Social media sites like Twitter are also helpful places to go should something come up during the Android 5.1.1 Lollipop installation process or after the software is installed. The Android Central Forums are also another solid place to look for possible fixes or help with the update should you need it. XDA-Developers is also a good site to check out though it’s typically a little more dense.

We’ve also put together a list of potential Android 5.1 Lollipop problems and fixes that’s worth checking out if you’re not familiar with some of the more common problems and fixes.

Rooted/Custom ROM Users Proceed with Caution

If you are rooted and using custom ROMs, you will want to proceed to your Android 5.1.1 release date with caution. While power users will likely have no issues making the upgrade to the latest version of Android, average Nexus users that aren’t as involved in the community and Nexus users who have only recently rooted or installed custom software will need to be extremely careful.


Before you install Android 5.1.1, we suggest heading to a place like XDA-Developers or to a specific domain for your modded software (Cyanogenmod forums for example) to ensure that everything is working properly and to seek assistance if necessary. We expect a fairly smooth transition process for most people but again, you just never know what might occur.

Install Lollipop From Home If Possible

Install Android 5.1.1 Lollipop from your home base if possible. Installing at home means that there will be fewer distractions. It also means that you should have access to all of the proper information in case something goes wrong. The last thing you want is for something to go haywire while at work, in the middle of a class or on vacation.

You Can Downgrade to Android 5.1 or Below

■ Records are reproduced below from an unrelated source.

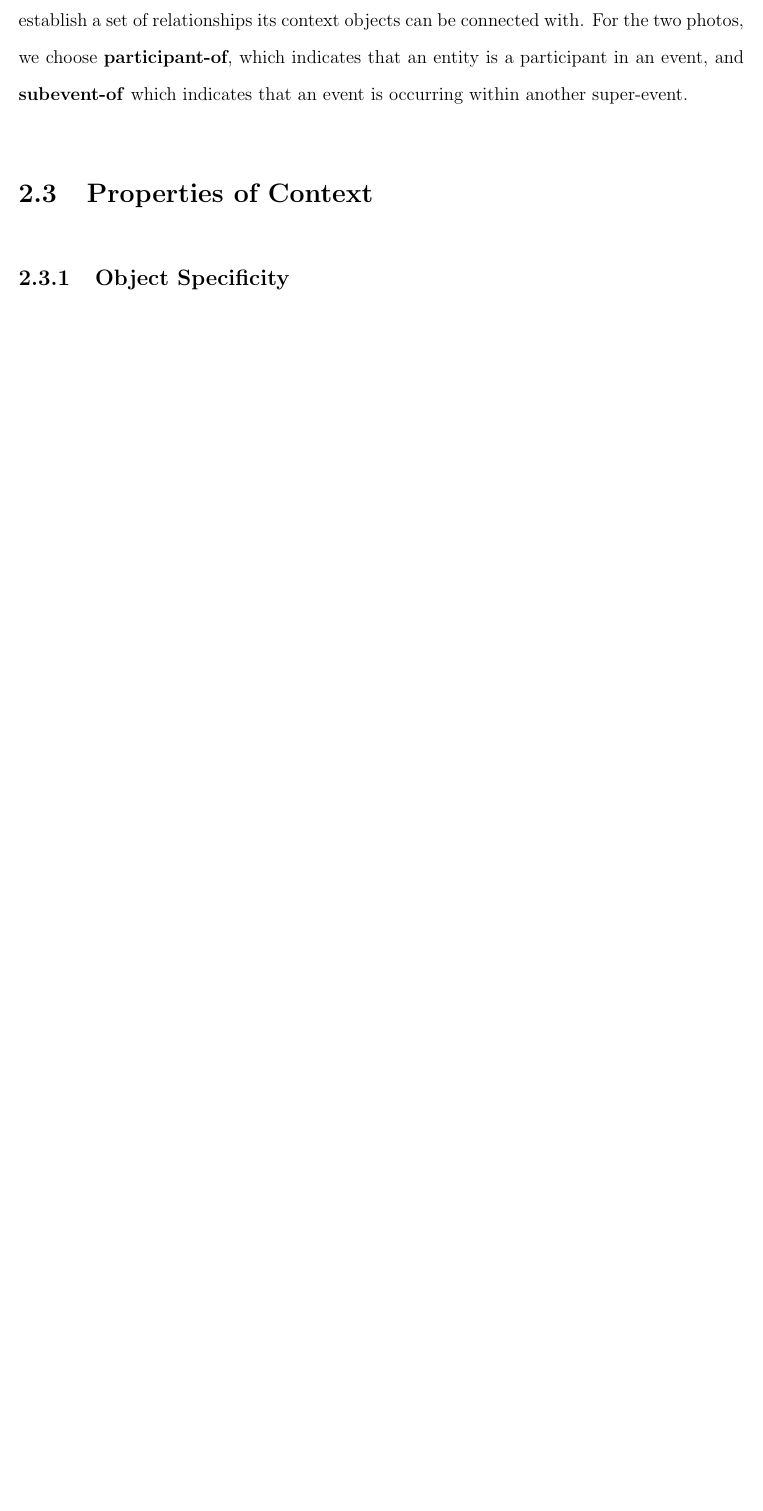
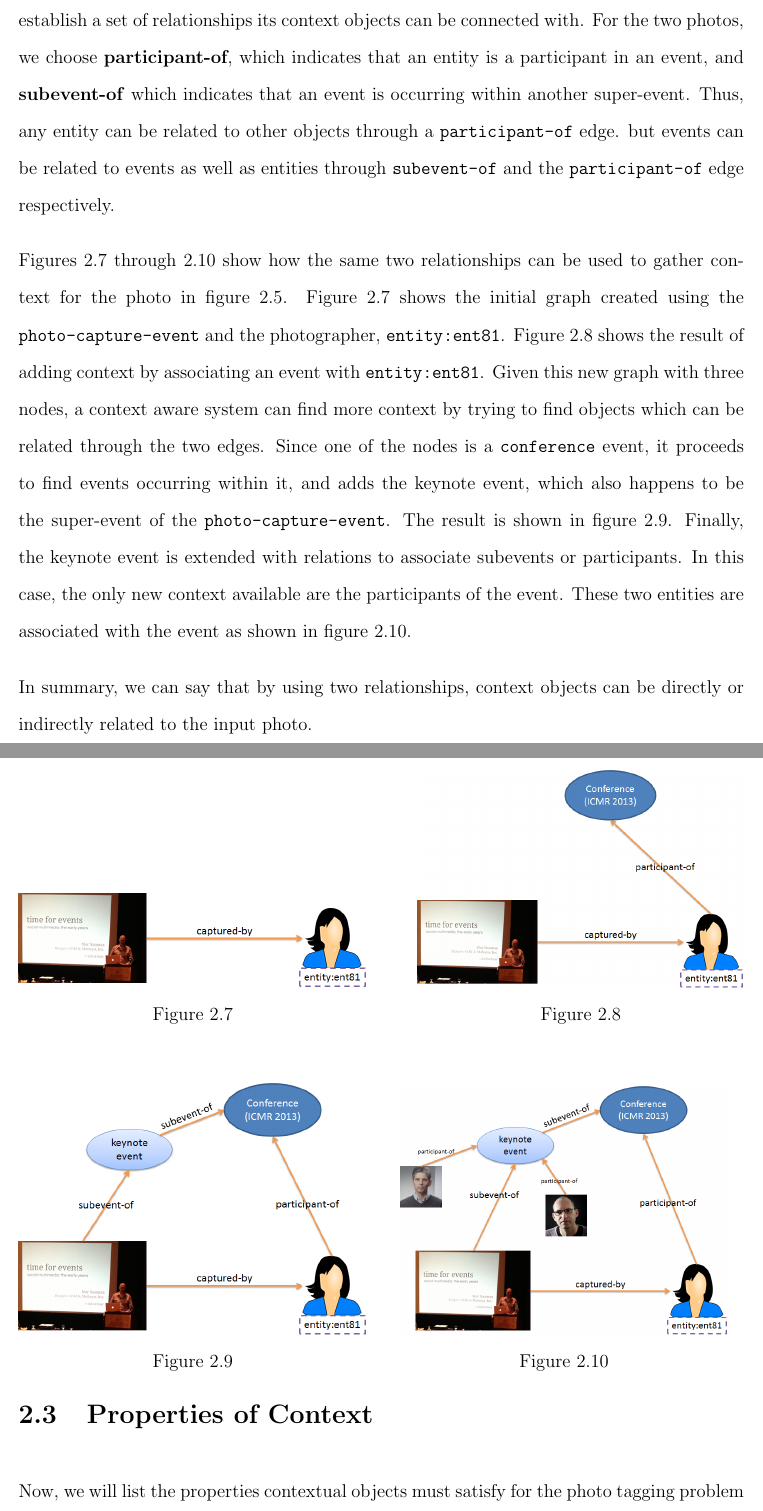
Before and after one commit to dbkeator/dissertation, a LaTeX thesis (thesis.tex, which reads chapter2.tex): part of page 27 of 80 before the commit and two parts of pages 27 and 28 of 81 after it, the two joined at a grey line, cut so that both start at the same text, the shorter picture padded with empty space. Compiled offline with pdfLaTeX.

Commit message:
example to highlight relation centric view

```diff
--- a/chapter2.tex
+++ b/chapter2.tex
@@ -80,7 +80,52 @@ We define context of a given object at a particular time as \textbf{``the real w
 
 Relationships can be of different types. They can be simple labels like \texttt{friend-of} signifying a social relationship. Or they can more actionable like \texttt{located-at}, which relates a person to a particular location, and therefore causes a particular audio stream to play through the handheld device. This relation is not just a label, it imposes constraints on the properties of objects which it relates. Here, the spatial attributes of the the person and the exhibit must match if they are being related through a \texttt{located-at} attribute. In this dissertation, we will see that such relations, which impose such property constraints are critical in algorithmically determining which information is relevant context.
 
-Using this relation centric view, we now look at how the examples from chapter 1 can be converted to a systematic process to discover context. A system to discover context must establish a set of relationships its context objects can be connected with. For the two photos, we choose \textbf{participant-of}, which indicates that an entity is a participant in an event, and \textbf{subevent-of} which indicates that an event is occurring within another super-event.
+Using this relation centric view, we now look at how the examples from chapter 1 can be converted to a systematic process to discover context. A system to discover context must establish a set of relationships its context objects can be connected with. For the two photos, we choose \textbf{participant-of}, which indicates that an entity is a participant in an event, and \textbf{subevent-of} which indicates that an event is occurring within another super-event. Thus, any entity can be related to other objects through a \texttt{participant-of} edge. but events can be related to events as well as entities through \texttt{subevent-of} and the \texttt{participant-of} edge respectively.
+
+\begin{figure}[ht!]
+\begin{minipage}[b]{0.48\linewidth}
+\centering
+\includegraphics[width=\textwidth]{media/chapter2/naaman-1.png}
+\caption{}
+\label{fig:naaman-example-1}
+\end{minipage}
+\hspace{0.5cm}
+\begin{minipage}[b]{0.45\linewidth}
+\centering
+\includegraphics[width=\textwidth]{media/chapter2/naaman-2.png}
+\caption{}
+\label{fig:naaman-example-2}
+\end{minipage}
+\begin{minipage}[b]{0.48\linewidth}
+\centering
+\includegraphics[width=\textwidth]{media/chapter2/white.png}
+\label{fig:naaman-example-x}
+\end{minipage}
+\hspace{0.5cm}
+\begin{minipage}[b]{0.45\linewidth}
+\centering
+\includegraphics[width=\textwidth]{media/chapter2/white.png}
+\label{fig:naaman-example-y}
+\end{minipage}
+\begin{minipage}[b]{0.48\linewidth}
+\centering
+\includegraphics[width=\textwidth]{media/chapter2/naaman-3.png}
+\caption{}
+\label{fig:naaman-example-3}
+\end{minipage}
+\hspace{0.5cm}
+\begin{minipage}[b]{0.45\linewidth}
+\centering
+\includegraphics[width=\textwidth]{media/chapter2/naaman-4.png}
+\caption{}
+\label{fig:naaman-example-4}
+\end{minipage}
+\end{figure}
+
+Figures \ref{fig:naaman-example-1} through \ref{fig:naaman-example-4} show how the same two relationships can be used to gather context for the photo in figure \ref{fig:naaman-icmr}. Figure \ref{fig:naaman-example-1} shows the initial graph created using the \texttt{photo-capture-event} and the photographer, \texttt{entity:ent81}. Figure \ref{fig:naaman-example-2} shows the result of adding context by associating an event with \texttt{entity:ent81}. Given this new graph with three nodes, a context aware system can find more context by trying to find objects which can be related through the two edges. Since one of the nodes is a \texttt{conference} event, it proceeds to find events occurring within it, and adds the keynote event, which also happens to be the super-event of the \texttt{photo-capture-event}. The result is shown in figure \ref{fig:naaman-example-3}. Finally, the keynote event is extended with relations to associate subevents or participants. In this case, the only new context available are the participants of the event. These two entities are associated with the event as shown in figure \ref{fig:naaman-example-4}.
+
+In summary, we can say that by using two relationships, context objects can be directly or indirectly related to the input photo.
 
 \section{Properties of Context}
-\subsection{Object Specificity}
+
+Now, we will list the properties contextual objects must satisfy for the photo tagging problem to be addressed in this dissertation.
```
Also changed, not shown: media/chapter2/naaman-1.png (added), media/chapter2/naaman-2.png (added), media/chapter2/naaman-3.png (added), media/chapter2/naaman-4.png (added), media/chapter2/white.png (added), chapter2.tex (7 more changed lines).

Finally, if you get Android 5.1.1 Lollipop on board your device and you aren’t liking the performance, you will be able to downgrade. We’ve put together some instructions that detail the process. You’ll just need to substitute in the correct files. It’s something to keep in mind as we inch closer to the OTAs and potential Android 5.1.1 problems.